Ross was born in the small Scottish seaside town of Dornoch in the northern part of the country. He grew up playing the game at Royal Dornoch Golf Club which ranks as the 4th best golf course in Golf Digest’s: Top 100 Courses Outside the US for 2020-21.
Ross completed his formal education at the age of 14 to work as an apprentice. His early role included making sand boxes for the Dornoch Golf Club, the club did not receive its Royal title until 1906. In 1893, he spent a year at St. Andrews under the guidance of ‘Old’ Tom Morris, learning the intricacies of running a golf course and understanding the craft of club making.

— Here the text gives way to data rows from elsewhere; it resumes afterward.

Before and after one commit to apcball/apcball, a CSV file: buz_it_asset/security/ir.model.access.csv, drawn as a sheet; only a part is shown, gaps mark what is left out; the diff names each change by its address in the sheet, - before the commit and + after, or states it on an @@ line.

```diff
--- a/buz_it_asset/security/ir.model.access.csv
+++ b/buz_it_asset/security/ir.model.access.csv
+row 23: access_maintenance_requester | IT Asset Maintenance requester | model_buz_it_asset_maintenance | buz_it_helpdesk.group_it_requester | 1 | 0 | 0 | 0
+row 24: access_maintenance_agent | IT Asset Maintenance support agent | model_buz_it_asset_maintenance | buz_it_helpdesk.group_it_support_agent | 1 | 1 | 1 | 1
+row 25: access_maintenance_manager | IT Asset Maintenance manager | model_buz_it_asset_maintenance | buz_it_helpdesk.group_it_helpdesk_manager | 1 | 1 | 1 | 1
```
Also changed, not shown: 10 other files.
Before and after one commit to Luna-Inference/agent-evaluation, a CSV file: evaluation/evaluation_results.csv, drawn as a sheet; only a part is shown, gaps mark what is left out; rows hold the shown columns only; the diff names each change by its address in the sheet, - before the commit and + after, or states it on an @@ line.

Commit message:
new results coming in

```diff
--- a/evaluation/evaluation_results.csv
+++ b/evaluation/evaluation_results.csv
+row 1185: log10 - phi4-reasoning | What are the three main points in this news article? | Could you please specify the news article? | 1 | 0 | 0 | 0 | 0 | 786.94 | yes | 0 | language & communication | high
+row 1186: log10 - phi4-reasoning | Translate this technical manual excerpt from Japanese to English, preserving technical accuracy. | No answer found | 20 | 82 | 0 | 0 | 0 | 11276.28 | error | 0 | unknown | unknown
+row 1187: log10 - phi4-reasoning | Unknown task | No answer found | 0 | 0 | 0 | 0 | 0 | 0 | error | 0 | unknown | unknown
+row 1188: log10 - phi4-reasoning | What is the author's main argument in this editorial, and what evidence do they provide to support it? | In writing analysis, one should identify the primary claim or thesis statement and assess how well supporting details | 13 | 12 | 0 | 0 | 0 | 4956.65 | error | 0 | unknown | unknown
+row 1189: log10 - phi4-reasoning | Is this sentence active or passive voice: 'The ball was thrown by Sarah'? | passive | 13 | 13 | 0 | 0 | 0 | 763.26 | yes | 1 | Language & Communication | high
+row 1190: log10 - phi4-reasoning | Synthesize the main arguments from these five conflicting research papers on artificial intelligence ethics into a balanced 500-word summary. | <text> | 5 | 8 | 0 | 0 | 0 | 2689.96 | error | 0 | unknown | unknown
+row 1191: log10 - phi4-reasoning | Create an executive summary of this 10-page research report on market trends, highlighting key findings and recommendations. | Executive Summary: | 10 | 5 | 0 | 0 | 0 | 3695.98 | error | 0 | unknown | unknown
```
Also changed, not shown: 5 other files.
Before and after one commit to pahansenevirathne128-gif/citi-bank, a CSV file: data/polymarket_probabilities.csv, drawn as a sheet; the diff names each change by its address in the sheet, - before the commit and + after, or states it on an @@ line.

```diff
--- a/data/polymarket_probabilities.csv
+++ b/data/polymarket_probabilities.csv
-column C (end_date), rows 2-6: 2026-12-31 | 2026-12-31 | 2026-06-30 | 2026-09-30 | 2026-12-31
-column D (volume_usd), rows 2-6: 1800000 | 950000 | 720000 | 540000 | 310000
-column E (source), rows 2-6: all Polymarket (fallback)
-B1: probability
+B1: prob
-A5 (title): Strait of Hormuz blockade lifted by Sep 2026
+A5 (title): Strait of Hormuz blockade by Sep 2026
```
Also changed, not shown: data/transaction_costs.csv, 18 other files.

He returned home to Dornoch the following year, being put in charge of ‘maintaining the grounds’ and made head club maker.
Ross received his big break to move to the ‘new land’ in 1899 thanks to an American professor by the name of Robert Wheeler Wilson. Wilson had requested Ross travel across the Atlantic to help spread the gospel of golf. When he arrived in America, he was assigned the task to build and run the Oakley Golf Club in Boston, Massachusetts. The following year, he was approached by the Tuft family to help with an assignment during the winter months at the Pinehurst Golf Resort in North Carolina, which the family had recently taken ownership of.
While he remained at the Oakley Golf Club in Boston for eleven years, the course with which he would become synonymous was taking shape in the Carolinas. By 1907, the famous Pinehurst #2 layout was fully operational, though with sand greens. Bermuda grass greens were not installed until the early 1930’s ahead of the 1936 PGA Championship.
By the time he departed from his role at Oakley Golf Club to take a position at Essex Country Club in the northeast of Boston, his design career was beginning to flourish. Over the next several decades he would tally a total of 413 golf course builds and renovation projects. Of these projects, he never saw ⅓ of them, and another ⅓ he only visited once or twice. The vast majority of his work was completed from his home office at Pinehurst. Travel in those days was restrictive and could prove difficult, making multiple site visits a rarity.
There are a number of characteristics which signify a Ross layout. Like Dr. Alister MacKenzie, he was masterful at creating tightly routed courses, with little distance between a green and the next teeing ground. His green complexes were varied with his most notable complex being the ‘turtleback’ greens seen at Pinehurst #2. Ross would feature treacherous double plateau greens, sunken ‘punch bowls’, and the occasional ‘volcano’ green perched high above the approach.
He relished the opportunity to challenge a golfer’s shot making ability, often creating ‘switchbacks’. A ‘switchback’ requires the golfer to shape the ball one way from the tee and the opposite into the green. He used diagonal hazards regularly to punish a poorly hit tee shot, placing cross bunkers only a short distance from the tee, doing the same as the golfer approached a green around 50 yards from the front edge.
Ross passed away in 1948 at the age of 75 and was in the process of designing the Raleigh Country Club at the time of his death. He was inducted into the World Golf Hall of Fame in 1977, an honor often bestowed to those for recognition of their playing career and is considered one of golf’s highest honors. He will always be remembered as one of the architects from golf design’s ‘Golden Age’.
World Top 100 Courses
- 27th – Pinehurst Resort (#2), Pinehurst Village, North Carolina, USA
- 37th – Seminole Golf Club, Juno Beach, Florida, USA
- 73rd – Oakland Hills Country Club, Bloomfield Hills, Michigan, USA
- 96th – Essex Country Club, Manchester-by-the-Sea, Massachusetts, USA